Front-end code change data:
===

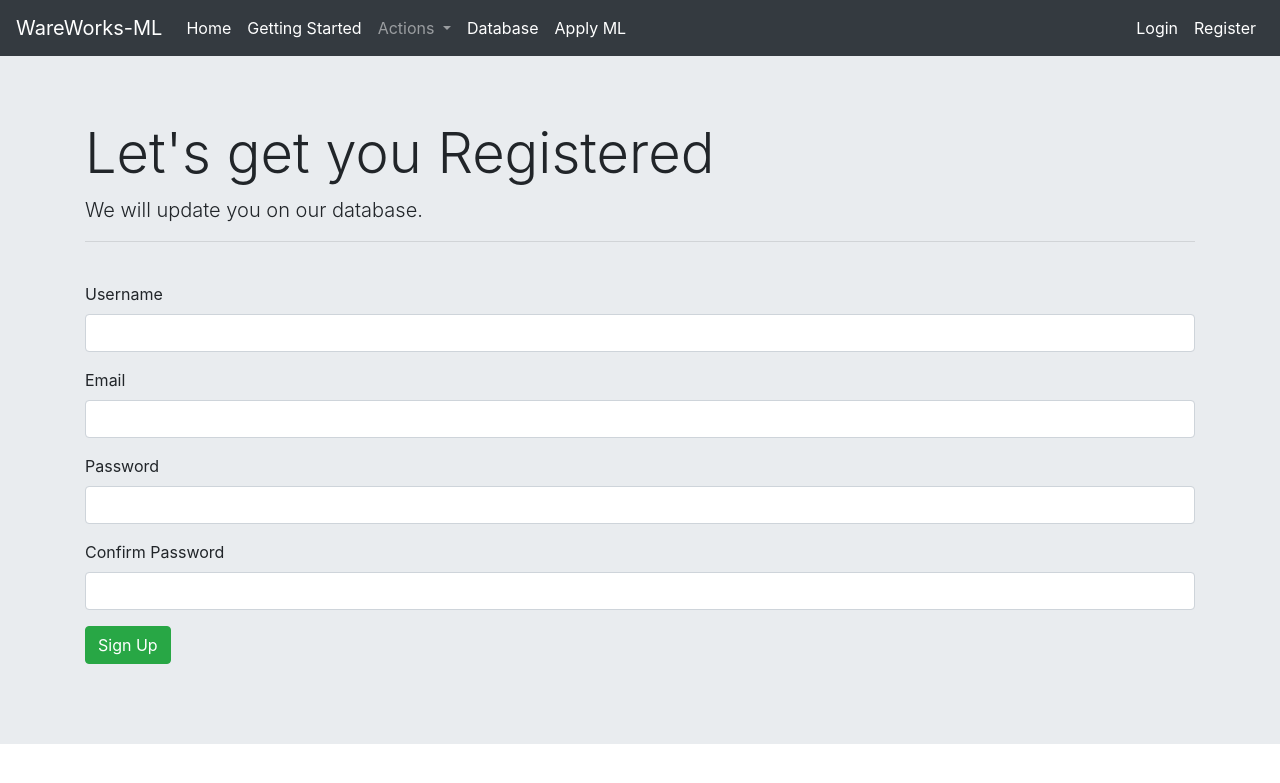
After one commit to aditya1996/ML-WebApp, a Flask app: page /register in a window 1280 px wide. The commit adds this page. Shown: the top 783 px of the page. Run offline with Flask 2, Linux system fonts and the light colour scheme; some libraries are stand-ins or nearby versions.

Commit message:
ML-WebApp

```diff
--- /dev/null
+++ b/flaskblog/forms.py
@@ -0,0 +1,32 @@
+from flask_wtf import FlaskForm
+from wtforms import StringField, PasswordField, SubmitField, BooleanField
+from wtforms.validators import DataRequired, Length, Email, EqualTo, ValidationError
+from flaskblog.models import User
+
+class RegistrationForm(FlaskForm):
+    username = StringField('Username',
+     validators=[DataRequired(), Length(min=2,max=20)])
+
+    email = StringField('Email', validators=[DataRequired(), Email()])
+
+    password = PasswordField('Password', validators=[DataRequired()])
+    confirm_password = PasswordField('Confirm Password', validators=[DataRequired(), EqualTo('password')])
+
+    submit = SubmitField('Sign Up')
+
+    def validate_username(self, username):
+        user = User.query.filter_by(username=username.data).first()
+        if user:
+            raise ValidationError('Username is already taken!')
+
+    def validate_email(self, email):
+        email = User.query.filter_by(email=email.data).first()
+        if email:
+            raise ValidationError('Email is already taken!')
+
+class LoginForm(FlaskForm):
+    email = StringField('Email', validators=[DataRequired(), Email()])
+
+    password = PasswordField('Password', validators=[DataRequired()])
+    remember = BooleanField('Remember Me')
+    submit = SubmitField('Login')
--- a/flaskblog/routes.py
+++ b/flaskblog/routes.py
@@ -1,5 +1,8 @@
 from flask import render_template, url_for, flash, redirect
-from flaskblog import app
+from flaskblog import app, db, bcrypt
+from flaskblog.forms import RegistrationForm, LoginForm
+from flaskblog.models import User
+from flask_login import login_user, current_user, logout_user, login_required
 import pandas as pd
 import pymongo
 from pymongo import MongoClient
@@ -14,7 +17,51 @@ from sklearn.metrics import r2_score
 def home():
     return render_template('home.html')
 
+
+@app.route("/register", methods=['GET','POST'])
+def register():
+    if current_user.is_authenticated:
+        return redirect(url_for('home'))
+    form = RegistrationForm()
+    if form.validate_on_submit():
+        hashed_password = bcrypt.generate_password_hash(form.password.data).decode('utf-8')
+        user = User(username=form.username.data, email=form.email.data, password=hashed_password)
+        db.session.add(user)
+        db.session.commit()
+        flash(f'Account has been successfully created for {form.username.data}. Try Loggin in Now!','success')
+        return redirect(url_for('login'))
+    return render_template('register.html', form=form)
+
+
+@app.route("/login", methods=['GET','POST'])
+def login():
+    if current_user.is_authenticated:
+        return redirect(url_for('home'))
+    form = LoginForm()
+    if form.validate_on_submit():
+        user = User.query.filter_by(email=form.email.data).first()
+
+        if user and bcrypt.check_password_hash(user.password, form.password.data):
+            login_user(user, remember=form.remember.data)
+            return redirect(url_for('home'))
+
+        else:
+            flash('Login Unsuccessful! Please check email and password')
+
+    return render_template('login.html',title = 'Login', form=form)
+
+@app.route("/logout")
+def logout():
+    logout_user()
+    return redirect(url_for('home'))
+
+@app.route("/account")
+@login_required
+def account():
+    return render_template('account.html', title='Account')
+
 @app.route("/database")
+@login_required
 def database():
     # Connecting to Mongo DB
     cluster = MongoClient("mongodb+srv://admin:adminrocks@db01.i7iwq.gcp.mongodb.net/datasets?retryWrites=true&w=majority")
@@ -24,7 +71,9 @@ def database():
 
     return render_template('database.html', ans=ans)
 
+
 @app.route("/loaddb")
+@login_required
 def loaddb():
     # Converting CSV file to pandas dataframe
     df = pd.read_csv('dataset.csv')
@@ -46,7 +95,9 @@ def loaddb():
 
     return render_template('database.html', ans=ans)
 
+
 @app.route("/deletedb")
+@login_required
 def deletedb():
     # Connecting to Mongo DB
     cluster = MongoClient("mongodb+srv://admin:adminrocks@db01.i7iwq.gcp.mongodb.net/datasets?retryWrites=true&w=majority")
@@ -58,12 +109,15 @@ def deletedb():
 
     return render_template('database.html', ans=ans)
 
+
 @app.route("/mlinfo")
 def mlinfo():
 
     return render_template('mlinfo.html')
 
+
 @app.route("/applyml")
+@login_required
 def applyml():
 
     try:
--- a/flaskblog/templates/layout.html
+++ b/flaskblog/templates/layout.html
@@ -17,7 +17,7 @@
               <span class="navbar-toggler-icon"></span>
             </button>
             <div class="collapse navbar-collapse" id="navbarNav">
-              <ul class="navbar-nav">
+              <ul class="navbar-nav mr-auto">
                 <li class="nav-item active">
                   <a class="nav-link" href="{{ url_for('home') }}">Home</a>
                 </li>
@@ -39,12 +39,42 @@
                 <li class="nav-item active">
                   <a class="nav-link" href="{{ url_for('applyml') }}">Apply ML</a>
                 </li>
-
               </ul>
+              {% if current_user.is_authenticated %}
+              <ul class="navbar-nav " >
+                <li  class="nav-item active">
+                  <a class="nav-link" href="{{ url_for('logout') }}">Logout</a>
+                </li>
+                <li  class="nav-item active">
+                  <a class="nav-link" href="{{ url_for('account') }}">Account</a>
+                </li>
+              </ul>
+              {% else %}
+              <ul class="navbar-nav " >
+                <li  class="nav-item active">
+                  <a class="nav-link" href="{{ url_for('login') }}">Login</a>
+                </li>
+                <li  class="nav-item active">
+                  <a class="nav-link" href="{{ url_for('register') }}">Register</a>
+                </li>
+              </ul>
+              {% endif %}
             </div>
         </nav>
-
-              {% block content %}{% endblock %}
+        <div class="container-md">
+        {% with messages = get_flashed_messages(with_categories=True) %}
+        {% if messages %}
+          {% for category,message in messages %}
+          <div class="card">
+            <div class="card-body">
+              {{ message }}
+            </div>
+          </div>
+          {% endfor %}
+        {% endif %}
+        {% endwith %}
+        </div>
+        {% block content %}{% endblock %}
 
     <!-- Optional JavaScript -->
     <!-- jQuery first, then Popper.js, then Bootstrap JS -->
--- a/flaskblog/templates/mlinfo.html
+++ b/flaskblog/templates/mlinfo.html
@@ -30,7 +30,8 @@
                 </div>
               </div>
               <br>
-              <a class="btn btn-outline-dark btn-lg" href="{{ url_for('database') }}" role="button">Take a look at the Database</a>
+              <a class="btn btn-outline-dark btn-lg" href="{{ url_for('login') }}" role="button">Login to WareWorks-ML</a>
+              <a class="btn btn-outline-dark btn-lg" href="{{ url_for('database') }}" role="button">Database</a>
         </div>
 
 {% endblock content %}
--- /dev/null
+++ b/flaskblog/templates/register.html
@@ -0,0 +1,76 @@
+{% extends "layout.html" %}
+{% block content %}
+
+        <div class="jumbotron jumbotron-fluid">
+            <div class="container">
+              <h1 class="display-4">Let's get you Registered</h1>
+              <p class="lead">We will update you on our database.</p>
+        <hr>
+        <br>
+
+        <form method="POST" action="">
+                {{ form.hidden_tag() }}
+
+                <div class="form-group">
+                  {{ form.username.label(class="form-control-label") }}
+                  {% if form.username.errors %}
+                  {{ form.username(class="form-control form-control-label is-invalid") }}
+                  <div class="invalid-feeback">
+                    {% for error in form.username.errors %}
+                      <span>{{ error }}</span>
+                    {% endfor %}
+                  </div>
+                  {% else %}
+                  {{ form.username(class="form-control form-control-label") }}
+                  {% endif %}
+                </div>
+
+                <div class="form-group">
+                  {{ form.email.label(class="form-control-label") }}
+                  {% if form.email.errors %}
+                  {{ form.email(class="form-control form-control-label is-invalid") }}
+                  <div class="invalid-feeback">
+                    {% for error in form.email.errors %}
+                      <span>{{ error }}</span>
+                    {% endfor %}
+                  </div>
+                  {% else %}
+                  {{ form.email(class="form-control form-control-label") }}
+                  {% endif %}
+                </div>
+
+                <div class="form-group">
+                  {{ form.password.label(class="form-control-label") }}
+                  {% if form.password.errors %}
+                  {{ form.password(class="form-control form-control-label is-invalid") }}
+                  <div class="invalid-feeback">
+                    {% for error in form.password.errors %}
+                      <span>{{ error }}</span>
+                    {% endfor %}
+                  </div>
+                  {% else %}
+                  {{ form.password(class="form-control form-control-label") }}
+                  {% endif %}
+                </div>
+
+                <div class="form-group">
+                  {{ form.confirm_password.label(class="form-control-label") }}
+                  {% if form.confirm_password.errors %}
+                  {{ form.confirm_password(class="form-control form-control-label is-invalid") }}
+                  <div class="invalid-feeback">
+                    {% for error in form.confirm_password.errors %}
+                      <span>{{ error }}</span>
+                    {% endfor %}
+                  </div>
+                  {% else %}
+                  {{ form.confirm_password(class="form-control form-control-label") }}
+                  {% endif %}
+                </div>
+
+                <div class="form-group">
+                  {{ form.submit(class="btn btn-success") }}
+                </div>
+        </form>
+        </div>
+
+{% endblock content %}
--- a/wsgi.py
+++ b/wsgi.py
@@ -1,4 +1,4 @@
 from flaskblog import app
 
 if __name__ == "__main__":
-	app.run()
+	app.run(debug=True)
```
Also changed, not shown: flaskblog/__init__.py (+9 -0 lines), flaskblog/models.py (added, +15 -0 lines), flaskblog/templates/account.html (added, +18 -0 lines), flaskblog/templates/home.html (+4 -5 lines), flaskblog/templates/login.html (added, +59 -0 lines), flaskblog/users.db (added), 2 other files.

===

TASK TO CARRY OUT: Whenever a line in the preceding entries includes the word "applyml", count it, and state the total alone.

ANSWER SPACE: 3